T1 - Badgers, Meles meles, discriminate between neighbour, alien and self scent

AU - Palphramand, Kate L.

AU - White, Piran C L

PY - 2007/9

Y1 - 2007/9

N2 - For group- living animals, the ability to discriminate between familiar individuals and strangers may allow reduced agonistic behaviour between holders of neighbouring territories, termed the `dear enemy' effect. We tested the hypothesis that Eurasian badgers can discriminate between self-, neighbour- and alien( unknown) group faeces placed near their main sett. We carried out a series of controlled field experiments over a 12- month period at the main setts of three badger groups occupying contiguous territories. The experimental design used two different treatments: `alien treatment' involved the display of self- group scents with alien- group scents and `neighbour treatment' involved the display of self- group scents with neighbour-group scents. Badgers showed heightened behavioural responses towards alien- compared with self- group scents, but there was no significant difference in response to neighbour- relative to self- group scents. The relative responses towards alien- group scents were greatest during the breeding seasons, but there were no significant seasonal differences in the responses to neighbour- group versus self- group scents. In undisturbed badger populations, levels of aggression between neighbouring territory- holders are likely to be kept relatively low through neighbour recognition. However, increased levels of aggression will be shown towards dispersing or itinerant ( alien) badgers, especially during periods such as the breeding season when the potential threats to the long- term fitness of territory owners are greatest. This behaviour may reduce the effectiveness of management strategies involving the culling of group- living wildlife hosts to reduce levels of livestock or human disease. (C) 2007 The Association for the Study of Animal Behaviour. Published by Elsevier Ltd. All rights reserved.

AB - For group- living animals, the ability to discriminate between familiar individuals and strangers may allow reduced agonistic behaviour between holders of neighbouring territories, termed the `dear enemy' effect. We tested the hypothesis that Eurasian badgers can discriminate between self-, neighbour- and alien( unknown) group faeces placed near their main sett. We carried out a series of controlled field experiments over a 12- month period at the main setts of three badger groups occupying contiguous territories. The experimental design used two different treatments: `alien treatment' involved the display of self- group scents with alien- group scents and `neighbour treatment' involved the display of self- group scents with neighbour-group scents. Badgers showed heightened behavioural responses towards alien- compared with self- group scents, but there was no significant difference in response to neighbour- relative to self- group scents.

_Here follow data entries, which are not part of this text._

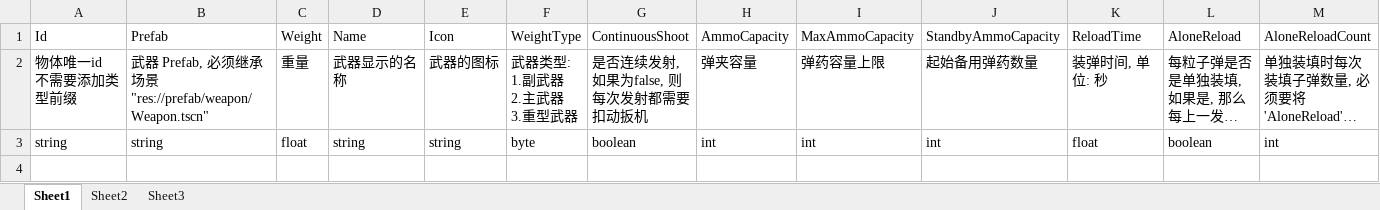
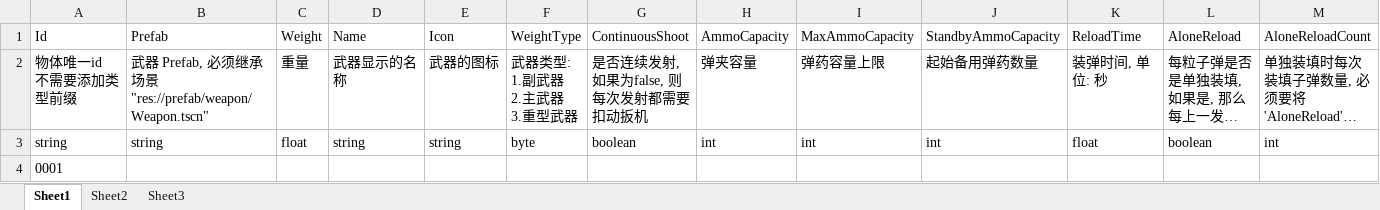
Before and after one commit to xlljc/DungeonShooting, an Excel workbook: DungeonShooting_Godot/excel/Weapon.xlsx, sheet Sheet1, drawn as a sheet; only a part is shown; long unchanged cells end in …; values as stored, in another font and other column widths than the file's, no borders; rows hold the shown columns only; the diff names each change by its address in the sheet, - before the commit and + after, or states it on an @@ line.

```diff
--- a/DungeonShooting_Godot/excel/Weapon.xlsx (sheet Sheet1)
+++ b/DungeonShooting_Godot/excel/Weapon.xlsx (sheet Sheet1)
+row 4: 0001
```
Also changed, not shown: DungeonShooting_Godot/excel/Role.xlsx, 9 other files.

The relative responses towards alien- group scents were greatest during the breeding seasons, but there were no significant seasonal differences in the responses to neighbour- group versus self- group scents. In undisturbed badger populations, levels of aggression between neighbouring territory- holders are likely to be kept relatively low through neighbour recognition. However, increased levels of aggression will be shown towards dispersing or itinerant ( alien) badgers, especially during periods such as the breeding season when the potential threats to the long- term fitness of territory owners are greatest. This behaviour may reduce the effectiveness of management strategies involving the culling of group- living wildlife hosts to reduce levels of livestock or human disease. (C) 2007 The Association for the Study of Animal Behaviour. Published by Elsevier Ltd. All rights reserved.

KW - dear enemy effect

KW - Eurasian badger

KW - faeces

KW - field experiment

KW - Meles meles

KW - scent recognition

KW - territoriality

KW - wildlife disease

UR - http://www.scopus.com/inward/record.url?scp=34548618631&partnerID=8YFLogxK

U2 - 10.1016/j.anbehav.2006.10.026

DO - 10.1016/j.anbehav.2006.10.026

M3 - Article

VL - 74

SP - 429

EP - 436

JO - ANIMAL BEHAVIOUR

JF - ANIMAL BEHAVIOUR

SN - 0003-3472

IS - 3

ER -